If you’ve hung around my blog long enough, you may have noticed that I quite like Georgette Heyer’s books. (If you haven’t noticed, I give you the evidence of: How do you reform a rake? Deathbeds and [plenty of] Adventure, and A Dash of Heyer.)
Ah-hem. Moving on. The time has come to discuss one of her side-characters. He’s long been a favourite of mine. I have decided to share him with you.
It is my firm opinion that Lord Legerwood – found in Cotillion – is the best thing since sliced bread, second-hand book shops and a hundred bars of white chocolate.
book summary // to set the scene
Kitty Charing can inherit a fortune from her irascible great-uncle Matthew when she marries one of her cousins. Kitty is not wholly averse, if the right nephew proposes. Unfortunately, Kitty has set her heart on Jack Westruther, a confirmed rake.
To make him jealous and to see a little more of the world, Kitty convinces cousin Freddy Standen to pose as her fiance. In London with his family, she hopes to render the elusive Jack madly jealous.
New friends embroil her in their romantic troubles, sprinkling witty banter with Parisian phrases. Her French cousin, Camille, a professional gambler, has won the heart of Olivia, in turn the object of Jack’s dishonorable intentions. Doltish cousin Lord Dolphinton has fallen for a merchant’s daughter in conflict with his mother. Kitty herself wonders who is really right for her.
Freddy is not known for his initiative, nor for his intelligence. His father – Lord Legerwood – is aware of this. His father is awesome. What follows is a beautiful journey in a blossoming father-son relationship.
bear with me and lemme show you
‘I shall have to hatch a scheme or other,’ [Freddy] decided.
‘Do you think you will?’ enquired Lord Legerwood, regarding him with a fascinated eye.
Slowly, over the course of the book (and with far too few scenes for my liking) Lord Legerwood’s attitude towards his son changes.
‘Offended you, sir?’ asked Freddy intelligently.
‘Not at all. How came such an idea as that into your head?’
‘Notice more than you think,’ said Freddy, with simple pride. ‘Never call me Frederick except when I’ve vexed you.’
‘Almost you encourage me to look forward to a brilliant career for you!’ said his lordship, impressed.

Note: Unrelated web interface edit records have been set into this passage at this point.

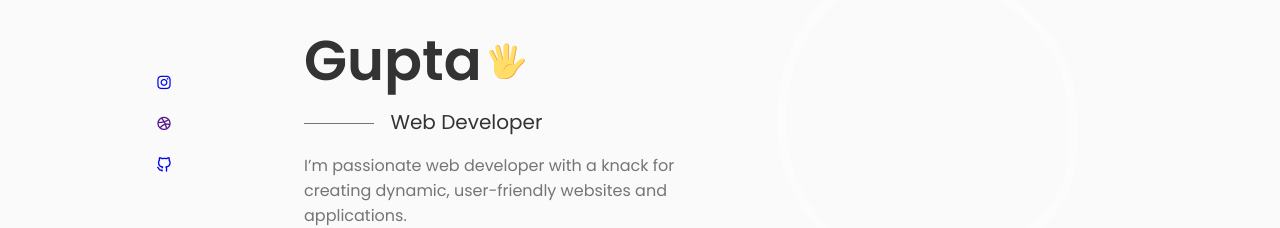
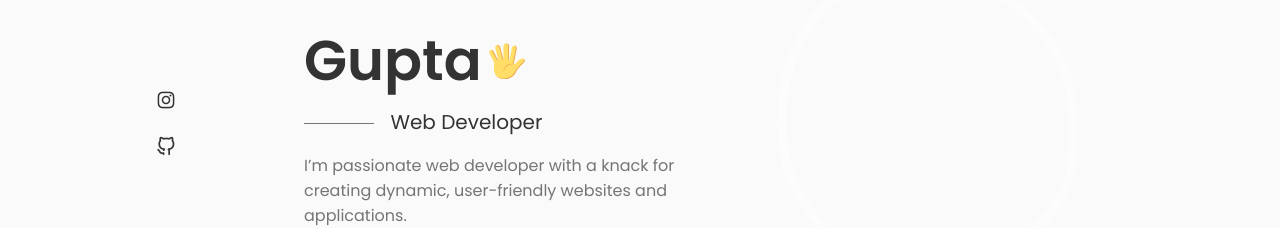
Before and after one commit to ashutosh0079/Portfolio-react, a React (Create React App) app: page / in a window 1280 px wide. Shown: the part 211-439 px from the top of the page. Built offline with nearby package versions, Linux system fonts and the light colour scheme.

Commit message:
Update Social.jsx

```diff
--- a/src/components/home/Social.jsx
+++ b/src/components/home/Social.jsx
@@ -1,19 +1,27 @@
-import React from 'react'
+import React from "react";
 
 const Social = () => {
   return (
-    <div className='home__social'>
-        <a href="https://www.instagram.com/47._.ashu?igsh=MWU2OHhhaWZjeHQwaA==" className="home__socail-icon" target='_blank'>
-            <i class="uil uil-instagram"></i>
-        </a>
-        <a href="" className="home__socail-icon" target='_blank'>
-        <i class="uil uil-dribbble"></i>
-        </a>
-        <a href="https://github.com/ashutosh0079" className="home__socail-icon" target='_blank'>
-        <i class="uil uil-github-alt"></i>
-        </a>
+    <div className="home__social">
+      <a
+        href="https://www.instagram.com/47._.ashu"
+        className="home__social-icon"
+        target="_blank"
+        rel="noopener noreferrer"
+      >
+        <i className="uil uil-instagram"></i>
+      </a>
+
+      <a
+        href="https://github.com/ashutosh0079"
+        className="home__social-icon"
+        target="_blank"
+        rel="noopener noreferrer"
+      >
+        <i className="uil uil-github-alt"></i>
+      </a>
     </div>
-  )
-}
+  );
+};
 
-export default Social
+export default Social;
```
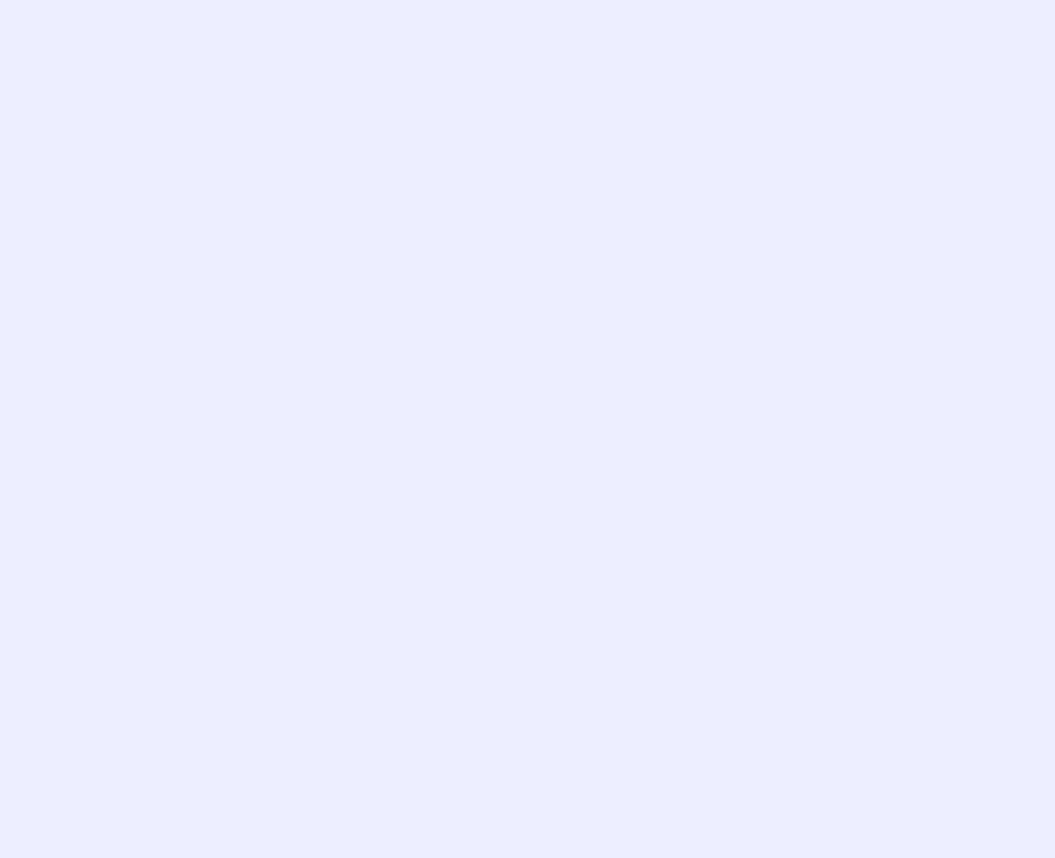
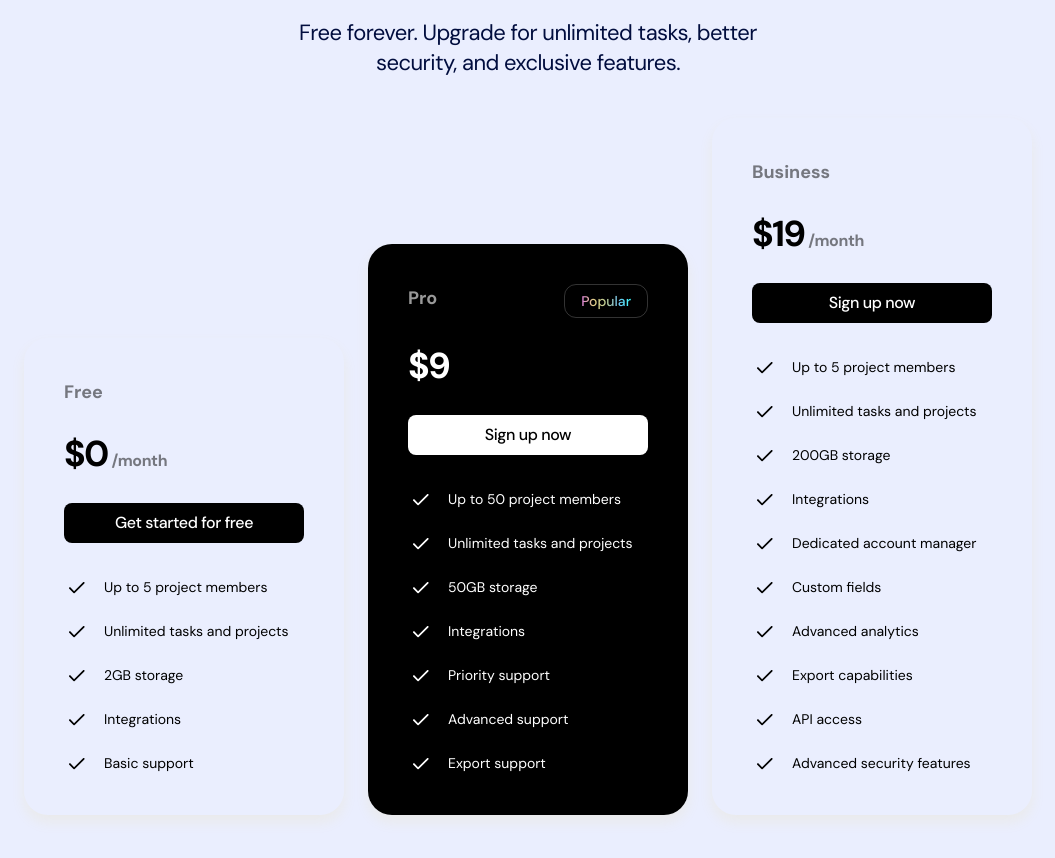
Before and after one commit to xwnsnowy/landing-page-nextjs, a Next.js app: page / in a window 1280 px wide. Shown: the part 2200-3058 px from the top of the page, without its empty margins (112-1167 px from the left). Before the commit the page ends 2042 px from the top, so only its background shows below. Built offline with nearby package versions, Linux system fonts and the light colour scheme.

Commit message:
feat: Add Pricing section

```diff
--- a/app/page.tsx
+++ b/app/page.tsx
@@ -1,6 +1,7 @@
 import Header from "@/components/Header";
 import Hero from "@/components/Hero";
 import LogoTicker from "@/components/LogoTicker";
+import Pricing from "@/components/Pricing";
 import ProductShowcase from "@/components/ProductShowcase";
 
 export default function Home() {
@@ -10,6 +11,7 @@
       <Hero />
       <LogoTicker />
       <ProductShowcase />
+      <Pricing />
     </>
   );
 }
--- /dev/null
+++ b/components/Pricing.tsx
@@ -0,0 +1,144 @@
+import CheckIcon from "@/assets/check.svg";
+import { twMerge } from "tailwind-merge";
+
+interface PricingTier {
+  title: string;
+  monthlyPrice: number;
+  buttonText: string;
+  popular: boolean;
+  inverse: boolean;
+  features: string[];
+}
+
+const pricingTiers: PricingTier[] = [
+  {
+    title: "Free",
+    monthlyPrice: 0,
+    buttonText: "Get started for free",
+    popular: false,
+    inverse: false,
+    features: [
+      "Up to 5 project members",
+      "Unlimited tasks and projects",
+      "2GB storage",
+      "Integrations",
+      "Basic support",
+    ],
+  },
+  {
+    title: "Pro",
+    monthlyPrice: 9,
+    buttonText: "Sign up now",
+    popular: true,
+    inverse: true,
+    features: [
+      "Up to 50 project members",
+      "Unlimited tasks and projects",
+      "50GB storage",
+      "Integrations",
+      "Priority support",
+      "Advanced support",
+      "Export support",
+    ],
+  },
+  {
+    title: "Business",
+    monthlyPrice: 19,
+    buttonText: "Sign up now",
+    popular: false,
+    inverse: false,
+    features: [
+      "Up to 5 project members",
+      "Unlimited tasks and projects",
+      "200GB storage",
+      "Integrations",
+      "Dedicated account manager",
+      "Custom fields",
+      "Advanced analytics",
+      "Export capabilities",
+      "API access",
+      "Advanced security features",
+    ],
+  },
+];
+
+const Pricing = () => {
+  return (
+    <section className="py-24">
+      <div className="container">
+        <div className="section-heading">
+          <h2 className="section-title">Pricing</h2>
+          <p className="section-description mt-5">
+            Free forever. Upgrade for unlimited tasks, better security, and
+            exclusive features.
+          </p>
+        </div>
+        <div className="flex flex-col lg:flex-row gap-6 items-center  lg:items-end lg:justify-center mt-10">
+          {pricingTiers.map(
+            ({
+              title,
+              monthlyPrice,
+              buttonText,
+              popular,
+              inverse,
+              features,
+            }) => (
+              <div
+                key={title}
+                className={twMerge(
+                  "p-10 border-[#F1F1F1] rounded-3xl shadow-[0_7px_14px_#EAEAEA] max-w-xs w-full",
+                  inverse === true && "border-black bg-black text-white"
+                )}
+              >
+                <div className="flex justify-between">
+                  <h3
+                    className={twMerge(
+                      "text-lg font-bold text-black/50",
+                      inverse === true && "text-white/60 "
+                    )}
+                  >
+                    {title}
+                  </h3>
+                  {popular && (
+                    <div className="inline-flex text-sm px-4 py-1.5 rounded-xl border border-white/20">
+                      <span className="bg-[linear-gradient(to_right,#DD7DDF,#E1CD86,#BBCB92,#71C2EF,#3BFFFF)]  text-transparent bg-clip-text font-medium">
+                        Popular
+                      </span>
+                    </div>
+                  )}
+                </div>
+
+                <div className="flex items-baseline gap-1 mt-[30px]">
+                  <span className="text-4xl font-bold tracking-tighter leading-none">
+                    ${monthlyPrice}
+                  </span>
+                  <span className="tracking-tight font-bold text-black/50">
+                    /month
+                  </span>
+                </div>
+                <button
+                  className={twMerge(
+                    "btn btn-primary w-full mt-[30px]",
+                    inverse === true && "bg-white text-black"
+                  )}
+                >
+                  {buttonText}
+                </button>
+                <ul className="flex flex-col gap-5 mt-8">
+                  {features.map((feature, index) => (
+                    <li key={index} className="text-sm flex items-center gap-4">
+                      <CheckIcon className="h-6 w-6" />
+                      <span>{feature}</span>
+                    </li>
+                  ))}
+                </ul>
+              </div>
+            )
+          )}
+        </div>
+      </div>
+    </section>
+  );
+};
+
+export default Pricing;
--- a/components/ProductShowcase.tsx
+++ b/components/ProductShowcase.tsx
@@ -26,13 +26,13 @@
             src={pyramidImage}
             alt="Pyramid Image"
             height={262}
-            className="hidden md:absolute -right-36 -top-32"
+            className="hidden md:block absolute -right-36 -top-32"
           />
           <Image
             src={tubeImage}
             alt="Tube Image"
             height={248}
-            className="hidden md:absolute bottom-24 -left-36"
+            className="hidden md:block absolute bottom-24 -left-36"
           />
         </div>
       </div>
--- a/package.json
+++ b/package.json
@@ -13,7 +13,8 @@
     "framer-motion": "^11.5.4",
     "next": "14.2.11",
     "react": "^18",
-    "react-dom": "^18"
+    "react-dom": "^18",
+    "tailwind-merge": "^2.5.2"
   },
   "devDependencies": {
     "@types/node": "^20",
```
Also changed, not shown: 1 other file (tests, documents, lock files or other folders).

He realises that his son has:
‘… depths hitherto unsuspected by me, my dear boy.’
Freddy has a sister, Meg by name, who is quite flighty.
‘Oblige me, Freddy, by telling me if Jack Westruther is often to be found in Berkeley Square?’

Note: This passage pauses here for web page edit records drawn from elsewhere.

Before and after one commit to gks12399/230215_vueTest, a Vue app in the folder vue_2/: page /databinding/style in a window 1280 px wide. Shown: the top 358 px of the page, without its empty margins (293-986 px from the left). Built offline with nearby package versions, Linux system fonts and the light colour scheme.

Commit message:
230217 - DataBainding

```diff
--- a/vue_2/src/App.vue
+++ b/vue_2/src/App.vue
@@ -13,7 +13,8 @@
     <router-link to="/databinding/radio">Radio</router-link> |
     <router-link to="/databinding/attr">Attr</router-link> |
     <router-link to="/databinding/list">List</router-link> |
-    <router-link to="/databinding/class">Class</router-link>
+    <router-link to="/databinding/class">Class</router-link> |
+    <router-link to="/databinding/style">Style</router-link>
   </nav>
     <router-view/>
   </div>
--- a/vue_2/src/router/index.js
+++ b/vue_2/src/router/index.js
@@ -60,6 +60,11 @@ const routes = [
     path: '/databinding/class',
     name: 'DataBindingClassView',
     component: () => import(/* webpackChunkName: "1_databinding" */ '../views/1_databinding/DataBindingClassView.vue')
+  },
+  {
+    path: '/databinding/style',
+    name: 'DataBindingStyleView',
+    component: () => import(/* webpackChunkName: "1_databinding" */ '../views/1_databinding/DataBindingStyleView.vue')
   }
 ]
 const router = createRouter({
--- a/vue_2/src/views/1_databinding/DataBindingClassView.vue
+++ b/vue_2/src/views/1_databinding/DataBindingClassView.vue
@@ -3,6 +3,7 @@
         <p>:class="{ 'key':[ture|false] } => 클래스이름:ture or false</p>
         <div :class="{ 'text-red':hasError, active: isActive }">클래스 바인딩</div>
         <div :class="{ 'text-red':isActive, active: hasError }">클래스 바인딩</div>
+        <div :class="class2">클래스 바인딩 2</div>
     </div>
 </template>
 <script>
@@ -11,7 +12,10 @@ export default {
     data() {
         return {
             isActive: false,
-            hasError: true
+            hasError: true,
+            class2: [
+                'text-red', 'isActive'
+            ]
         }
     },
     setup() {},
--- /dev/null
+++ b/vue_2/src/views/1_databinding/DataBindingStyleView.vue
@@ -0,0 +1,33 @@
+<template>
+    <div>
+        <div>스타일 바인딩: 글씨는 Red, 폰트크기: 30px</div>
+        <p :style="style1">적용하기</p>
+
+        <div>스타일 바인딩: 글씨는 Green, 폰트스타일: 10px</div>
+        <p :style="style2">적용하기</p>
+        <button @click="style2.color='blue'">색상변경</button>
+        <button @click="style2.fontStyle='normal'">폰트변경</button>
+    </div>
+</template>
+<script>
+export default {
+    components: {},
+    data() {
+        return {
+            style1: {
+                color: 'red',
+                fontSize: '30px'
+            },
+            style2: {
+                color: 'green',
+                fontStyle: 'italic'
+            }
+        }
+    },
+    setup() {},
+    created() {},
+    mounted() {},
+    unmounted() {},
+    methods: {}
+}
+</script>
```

Freddy’s brow darkened. ‘Too dashed often, for my taste. No need for you to trouble yourself though. Keeping my eye on Meg!’
Lord Legerwood, sustaining yet another shock, said faintly: ‘You are?’
‘To be sure I am. What’s more, got my own notion of what’s in the wind.’ He nodded portentously, but added: ‘Don’t mean to say anything about that: not my affair! Trouble is – beginning to think he’s too damned loose in the haft!’
‘I have thought that any time these past seven years,’ said Lord Legerwood.
‘You have?’ said Freddy, regarding him with affectionate pride. ‘Always say you’re the downiest man I know, sir! Up to every rig and row in town!’
‘Freddy, you unman me!’ said his father, profoundly moved.
I could harp on about Freddy or the Twist of Pure Wonderousness that can be found in this novel. But I won’t. I will restrain myself. Because this post is dedicated to Lord Legerwood. An epic father. The Coolest Dude to Ever Dude.
I wish to commission someone to:
- create a time machine
- beseech Georgette Heyer to write a book for Lord Legerwood. (Scenes of him getting pleasantly surprised by his children, his wife or even a multitude of wildlife would be brilliant.)
Thank you and good night.
// if the quotations haven’t convinced you that Lord Legerwood IS the Coolest Dude to Ever Dude, I would suggest checking the book out right here //